My experience in the workforce has been short, let’s face it, I’ve only been out of college a few years and really can’t give advice from decades of experience. I have, however, been working for quite some time, starting with my first job in high school working as a cashier in my hometown’s CVS to waitressing at a local pub and then various internships throughout college and not to mention the full-time job I hold now.
I started interning at a start-up company almost two years ago. After coming home from a teaching abroad experience that wasn’t a great fit for me and deciding I didn’t want to jump into a full-time job doing something I didn’t love, I reached out to some friends and landed myself an internship in the Washington, DC area. For the first time in my life I felt respected, engaged and important at my internship. I had had the experience in the past (during my college years) where I’d be sent out on a Starbucks run to get 20 different lattes, frappuccinos and espressos only to spill half of them in my car on the way back or forget someone’s order and have to turn around and go back. This internship in DC was different, I didn’t get coffee for anyone, people knew my name and I sat in what they called a “coolicle,” – you read that right, the company I worked for actually embraced the fact that we had a cubicle and called it a coolicle!
Cubicles have a bad rep, people associate them with boring sales jobs, boring accounting jobs or boring journalism jobs – notice I added boring before each? But what if I just said “sales, accounting and journalism,” that doesn’t sound so bad, so why add the negative connotation that a cubicle brings? A cubicle really just gives you some of your own space to get your work done, it’s not a jail cell and there’s no closed door that hinders you to walk next door to your colleague and do some collaborating!
My thoughts on cubicles, or coolicles, whatever you may call them, is that your perception of them is completely an attitude and does not need to reflect a reality. Your cubicle is not what makes or breaks your job! What does make your job something you enjoy doing every day is the work you’re doing (do you like it?), the people you work with (are they stimulating?), and the culture of your company (does it fit you?). My advice is to go into your cubicle with excitement and do your best every day with a smile on your face and you’ll forget the negative connotations. Hang up some pictures of your friends, put a funny quote up on the wall, and have a laugh! It’s all about your mindset!
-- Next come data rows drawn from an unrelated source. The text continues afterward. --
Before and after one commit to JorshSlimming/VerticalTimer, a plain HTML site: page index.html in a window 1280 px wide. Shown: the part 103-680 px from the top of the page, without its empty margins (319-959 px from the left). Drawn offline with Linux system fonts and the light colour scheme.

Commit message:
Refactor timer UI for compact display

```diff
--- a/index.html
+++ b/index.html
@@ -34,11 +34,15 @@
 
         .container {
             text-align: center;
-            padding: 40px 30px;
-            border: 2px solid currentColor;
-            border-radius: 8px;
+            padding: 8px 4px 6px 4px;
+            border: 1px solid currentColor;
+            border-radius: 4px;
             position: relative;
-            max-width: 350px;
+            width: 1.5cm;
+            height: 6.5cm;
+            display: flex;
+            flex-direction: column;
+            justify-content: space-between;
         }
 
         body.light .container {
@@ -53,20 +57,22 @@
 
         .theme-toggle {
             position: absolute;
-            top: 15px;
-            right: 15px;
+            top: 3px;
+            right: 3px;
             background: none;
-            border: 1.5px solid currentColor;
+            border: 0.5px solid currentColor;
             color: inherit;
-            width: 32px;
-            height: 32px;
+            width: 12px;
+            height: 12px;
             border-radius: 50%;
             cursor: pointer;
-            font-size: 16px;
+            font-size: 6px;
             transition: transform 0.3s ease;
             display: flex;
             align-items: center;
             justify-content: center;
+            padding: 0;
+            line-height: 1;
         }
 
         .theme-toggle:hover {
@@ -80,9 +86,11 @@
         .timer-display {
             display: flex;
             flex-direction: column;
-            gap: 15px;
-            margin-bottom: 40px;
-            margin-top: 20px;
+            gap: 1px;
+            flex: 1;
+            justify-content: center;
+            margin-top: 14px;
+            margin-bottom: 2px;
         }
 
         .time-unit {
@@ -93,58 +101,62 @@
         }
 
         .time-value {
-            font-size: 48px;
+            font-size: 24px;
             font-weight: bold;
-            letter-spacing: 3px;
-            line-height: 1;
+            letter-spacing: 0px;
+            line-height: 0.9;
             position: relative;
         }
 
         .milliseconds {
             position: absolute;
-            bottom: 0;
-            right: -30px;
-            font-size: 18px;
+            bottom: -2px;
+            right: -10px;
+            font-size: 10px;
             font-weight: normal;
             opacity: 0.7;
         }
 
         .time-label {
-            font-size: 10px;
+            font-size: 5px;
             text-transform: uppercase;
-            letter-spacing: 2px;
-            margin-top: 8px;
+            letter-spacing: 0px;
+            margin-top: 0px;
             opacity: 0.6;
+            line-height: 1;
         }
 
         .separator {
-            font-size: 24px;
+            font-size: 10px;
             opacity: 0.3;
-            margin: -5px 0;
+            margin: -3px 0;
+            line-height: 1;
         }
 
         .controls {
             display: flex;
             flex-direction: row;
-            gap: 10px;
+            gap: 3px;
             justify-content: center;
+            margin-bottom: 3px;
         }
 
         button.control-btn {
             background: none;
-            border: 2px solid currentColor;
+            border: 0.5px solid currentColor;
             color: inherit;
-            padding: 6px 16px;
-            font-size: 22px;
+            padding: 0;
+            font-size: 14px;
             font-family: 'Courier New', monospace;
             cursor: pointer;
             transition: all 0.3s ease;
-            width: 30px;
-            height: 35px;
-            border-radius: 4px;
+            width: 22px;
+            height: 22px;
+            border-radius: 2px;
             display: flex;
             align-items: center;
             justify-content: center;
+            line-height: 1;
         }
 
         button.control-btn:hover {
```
If you were wondering about my awesome internship in my coolicle, it turned into a full-time job with a full-time coolicle about two months later and a year after that it turned into a move to a city I wanted to live in with more responsibilities and more desk space. I say, throw out the idea that a cubicle is a bad thing and become the Cubicle Warrior you deserve to be, three walls certainly won’t stop you!
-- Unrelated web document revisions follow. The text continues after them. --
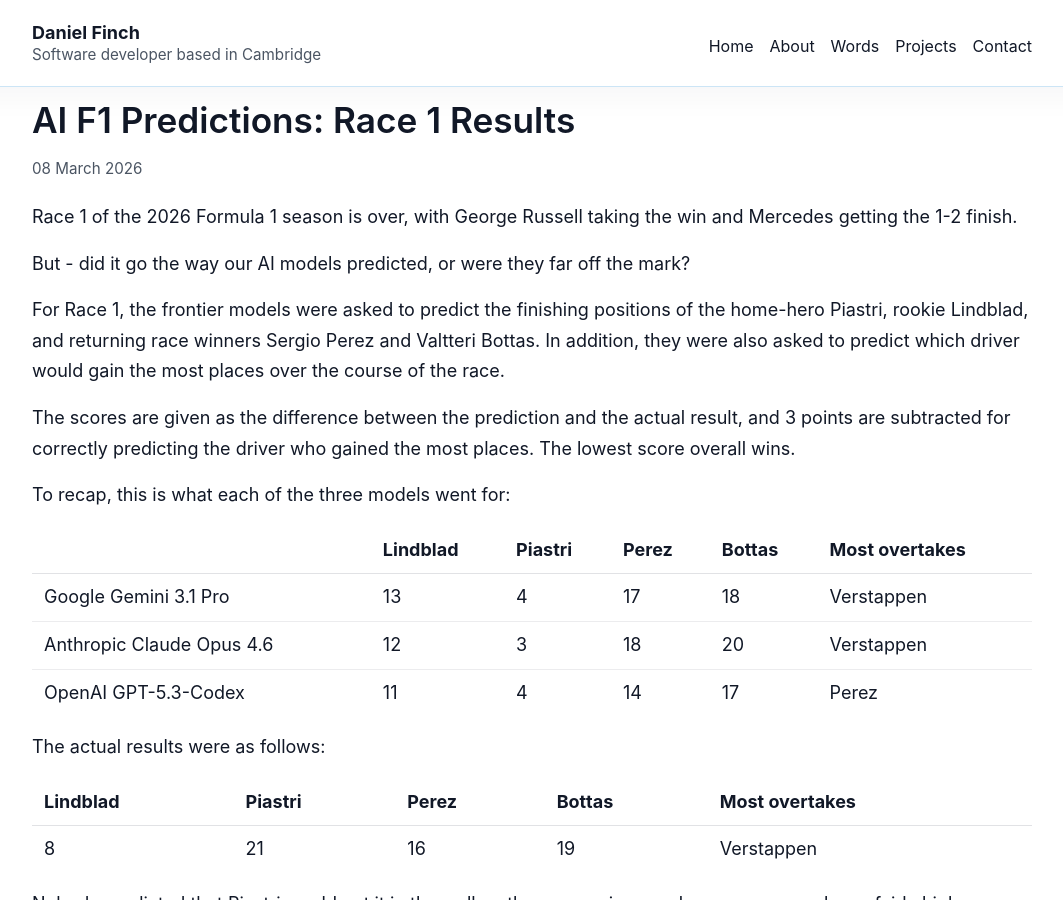
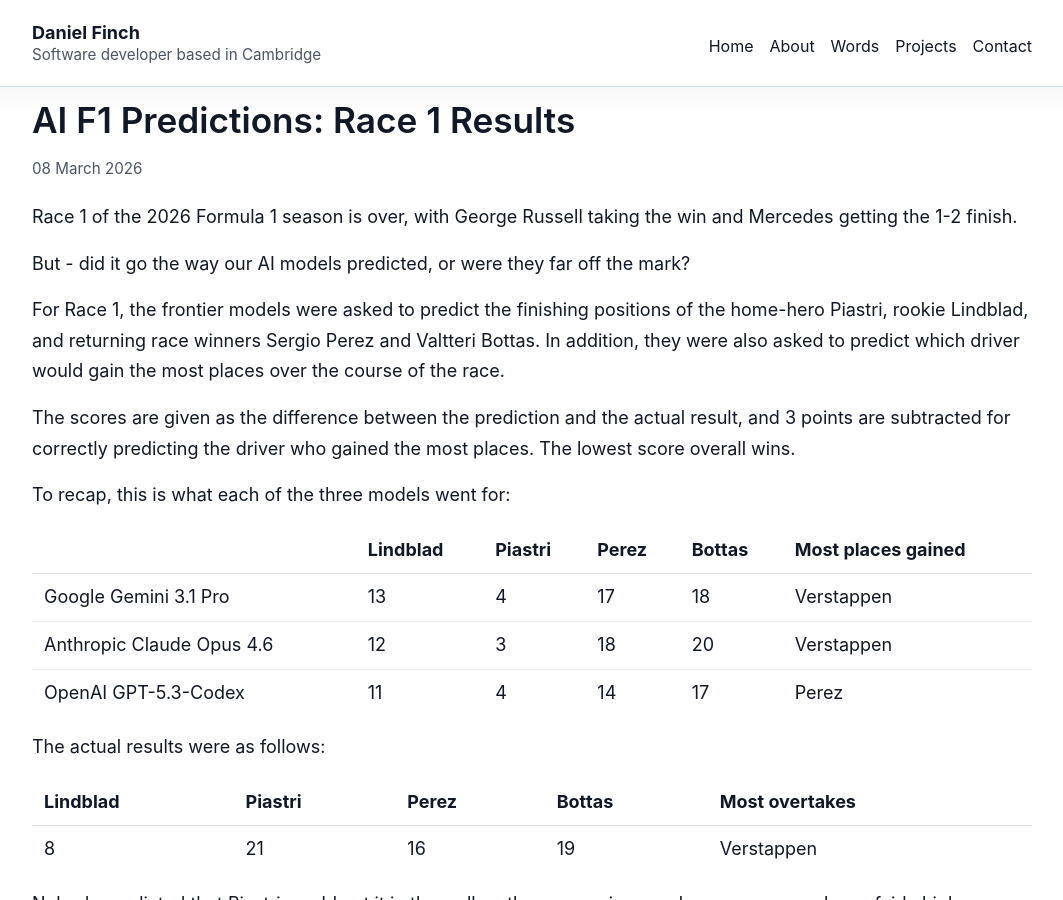
Before and after one commit to danielsamuels/danielsamuels.github.io, a Jekyll site: the page built from _posts/2026-03-08-race-1-results.md, in a window 1280 px wide and 900 px high. Shown: the whole window, without its empty margins (108-1171 px from the left). Built offline with Jekyll 4.4.1, drawn with Linux system fonts in a browser that asks for light colours.

Commit message:
Race 1 adjustments

```diff
--- a/_posts/2026-03-08-race-1-results.md
+++ b/_posts/2026-03-08-race-1-results.md
@@ -11,11 +11,11 @@
 
 To recap, this is what each of the three models went for:
 
-|                           | Lindblad | Piastri | Perez | Bottas | Most overtakes |
-| ------------------------- | -------- | ------- | ----- | ------ | -------------- |
-| Google Gemini 3.1 Pro     | 13       | 4       | 17    | 18     | Verstappen     |
-| Anthropic Claude Opus 4.6 | 12       | 3       | 18    | 20     | Verstappen     |
-| OpenAI GPT-5.3-Codex      | 11       | 4       | 14    | 17     | Perez          |
+|                           | Lindblad | Piastri | Perez | Bottas | Most places gained |
+| ------------------------- | -------- | ------- | ----- | ------ | ------------------ |
+| Google Gemini 3.1 Pro     | 13       | 4       | 17    | 18     | Verstappen         |
+| Anthropic Claude Opus 4.6 | 12       | 3       | 18    | 20     | Verstappen         |
+| OpenAI GPT-5.3-Codex      | 11       | 4       | 14    | 17     | Perez              |
 
 The actual results were as follows:
 
```
Also changed, not shown: _posts/2026-03-06-ai-f1-predictions.md (+5 -5 lines).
This is a guest post from Sarah Fudin. Sarah works in community relations for 2tor, Inc who partners with the University of Southern California Rossier School of Education’s online programs, which provide current and aspiring teachers the opportunity to earn an Master of Arts in Teaching online or online Masters of Education. Outside of work Sarah enjoys running, reading and Pinkberry frozen yogurt.